Turns out fans did not need to get pumped up. They were just more interested in going belly up to the bar.
Forget, the old-fashioned-style rally. Fans just wanted to party.
Hundreds of Rays fans descended on Ferg's Sports Bar for the carnival-like atmosphere of a third bout of playoff fever in the past four years for Rays fans.
Ferg's, a long fly ball from the Rays home waters of Tropicana Field, was scheduled to host a Rays Rally at 2 p.m. The rally, replete with a band and an appearance by St. Petersburg Mayor Bill Foster, was pushed pack to 3 p.m. said Ferg's founder Mark Ferguson.
The rally was to take place in the famous watering hole's back courtyard. But there were more merchants than fans.
Inside was a different story. Ferg's was packed with hundreds of Rays fans who quaffed beer for several hours before David Price's scheduled first pitch.
Along with merchants was a live radio broadcast, which Foster appeared on to talk baseball.
After the interview, Foster was glowing in what is starting to become a fall ritual in St. Petersburg: playoff baseball.
"Oh, we are a team of destiny," Foster boasted.
Like many Rays fans, Foster was still buzzing about how the Rays found themselves in this spot today. At one point just one strike from elimination, the Rays rallied from a 7-0 deficit last Wednesday against the Yankees to win in extra innings on a home run by Evan Longoria to clinch a playoff berth.
"The way this whole season played out, especially Wednesday, when people left thinking it was the last game, yet we clinched it... you have to think it's meant to be," Foster said about the Rays which he called "Never say die."
Monday wasn't just a big day for St. Petersburg, but for the Tampa Bay area as a whole.

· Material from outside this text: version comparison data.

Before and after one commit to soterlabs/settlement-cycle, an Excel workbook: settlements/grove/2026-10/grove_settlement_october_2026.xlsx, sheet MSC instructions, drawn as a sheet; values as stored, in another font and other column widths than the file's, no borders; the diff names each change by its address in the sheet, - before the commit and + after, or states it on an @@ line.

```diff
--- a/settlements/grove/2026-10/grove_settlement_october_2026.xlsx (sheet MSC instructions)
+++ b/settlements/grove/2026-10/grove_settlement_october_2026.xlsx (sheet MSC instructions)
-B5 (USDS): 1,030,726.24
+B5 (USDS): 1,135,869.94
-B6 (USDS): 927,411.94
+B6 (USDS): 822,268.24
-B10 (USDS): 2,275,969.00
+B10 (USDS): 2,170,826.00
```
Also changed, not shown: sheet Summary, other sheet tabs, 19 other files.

Just not quite four hours after Price's first pitch today, the Bucs hosted a Monday Night Football game in Tampa. Like the Rays, the Bucs game is sold out and will also be televised nationally.

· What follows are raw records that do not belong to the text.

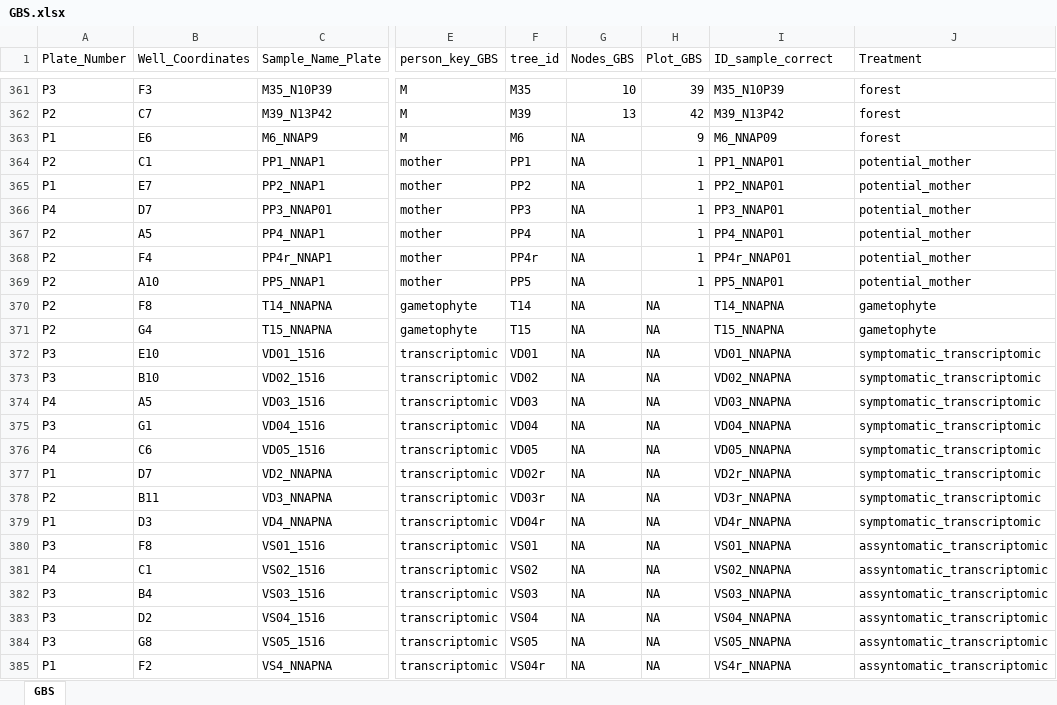
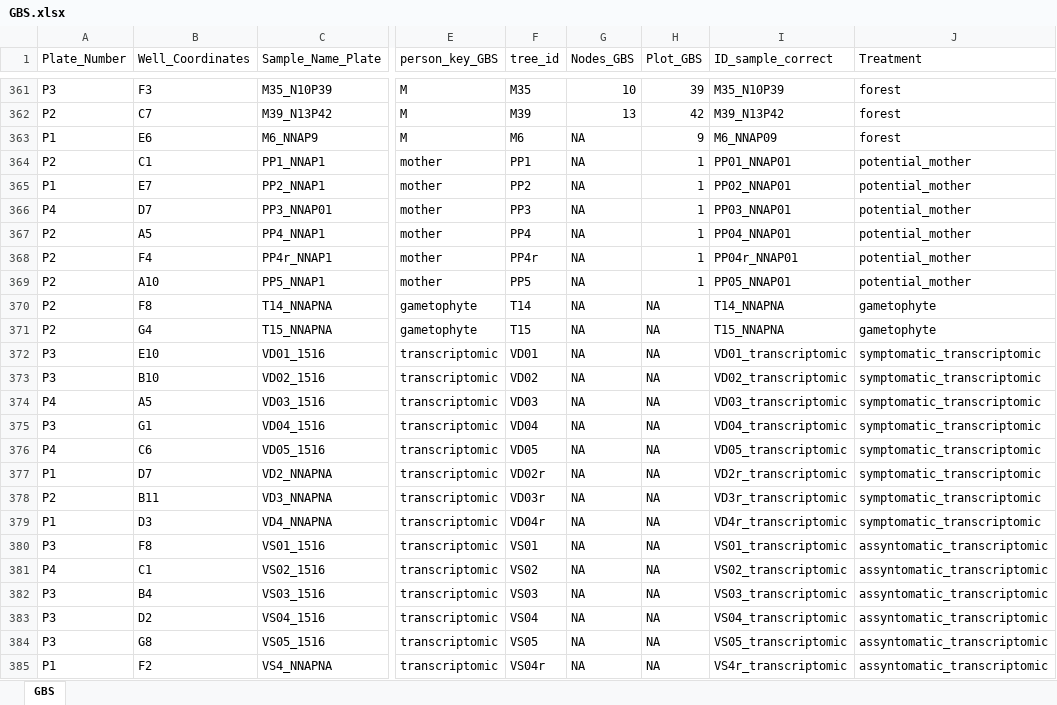
Before and after one commit to VeroIarrachtai/Infraespecific_Variation, an Excel workbook: metadata/GBS.xlsx, sheet GBS, drawn as a sheet; only a part is shown, gaps mark what is left out; values as stored, in another font and other column widths than the file's, no borders; the diff names each change by its address in the sheet, - before the commit and + after, or states it on an @@ line.

```diff
--- a/metadata/GBS.xlsx (sheet GBS)
+++ b/metadata/GBS.xlsx (sheet GBS)
-I364 (ID_sample_correct): PP1_NNAP01
+I364 (ID_sample_correct): PP01_NNAP01
-I365 (ID_sample_correct): PP2_NNAP01
+I365 (ID_sample_correct): PP02_NNAP01
-I366 (ID_sample_correct): PP3_NNAP01
+I366 (ID_sample_correct): PP03_NNAP01
-I367 (ID_sample_correct): PP4_NNAP01
+I367 (ID_sample_correct): PP04_NNAP01
-I368 (ID_sample_correct): PP4r_NNAP01
+I368 (ID_sample_correct): PP04r_NNAP01
-I369 (ID_sample_correct): PP5_NNAP01
+I369 (ID_sample_correct): PP05_NNAP01
-I372 (ID_sample_correct): VD01_NNAPNA
+I372 (ID_sample_correct): VD01_transcriptomic
-I373 (ID_sample_correct): VD02_NNAPNA
+I373 (ID_sample_correct): VD02_transcriptomic
-I374 (ID_sample_correct): VD03_NNAPNA
+I374 (ID_sample_correct): VD03_transcriptomic
-I375 (ID_sample_correct): VD04_NNAPNA
+I375 (ID_sample_correct): VD04_transcriptomic
-I376 (ID_sample_correct): VD05_NNAPNA
+I376 (ID_sample_correct): VD05_transcriptomic
-I377 (ID_sample_correct): VD2r_NNAPNA
+I377 (ID_sample_correct): VD2r_transcriptomic
-I378 (ID_sample_correct): VD3r_NNAPNA
+I378 (ID_sample_correct): VD3r_transcriptomic
-I379 (ID_sample_correct): VD4r_NNAPNA
+I379 (ID_sample_correct): VD4r_transcriptomic
-I380 (ID_sample_correct): VS01_NNAPNA
+I380 (ID_sample_correct): VS01_transcriptomic
-I381 (ID_sample_correct): VS02_NNAPNA
+I381 (ID_sample_correct): VS02_transcriptomic
-I382 (ID_sample_correct): VS03_NNAPNA
+I382 (ID_sample_correct): VS03_transcriptomic
-I383 (ID_sample_correct): VS04_NNAPNA
+I383 (ID_sample_correct): VS04_transcriptomic
-I384 (ID_sample_correct): VS05_NNAPNA
+I384 (ID_sample_correct): VS05_transcriptomic
-I385 (ID_sample_correct): VS4r_NNAPNA
+I385 (ID_sample_correct): VS4r_transcriptomic
```
Also changed, not shown: 3 other files.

This was not lost on Foster.
"It's like a six-hour commercial [for the area]," Foster said. "You have three-hours of baseball and three hours of football. The whole Tampa Bay region is involved. This doesn't happen very often."
Surfing social media sites, a number of fans are trying to make both games. In fact, a young man at Ferg's wearing a LeGarrette Blount jersey accompanied by his girlfriend wearing an Indianapolis Colts jersey stuck out amid all the Rays blue.
Though he declined to release his name, the man claimed he was tailgating at Ferg's and would soon go to the Bucs game.
Foster won't accompany him, or others heading to Tampa after the Rays game.
"No, man, I'm going to stay here and party," Foster beamed.
Andy Preble of St. Petersburg was giddy over the Rays playoff appearance but he had an ulterior motive for the Rays continuing their winning ways. He was one of many vendors at Ferg's. Preble was selling sports-themed shirts celebrating both the Rays and the Bucs.
“This has been a great run but the more the Rays win, the more I win,” Preble said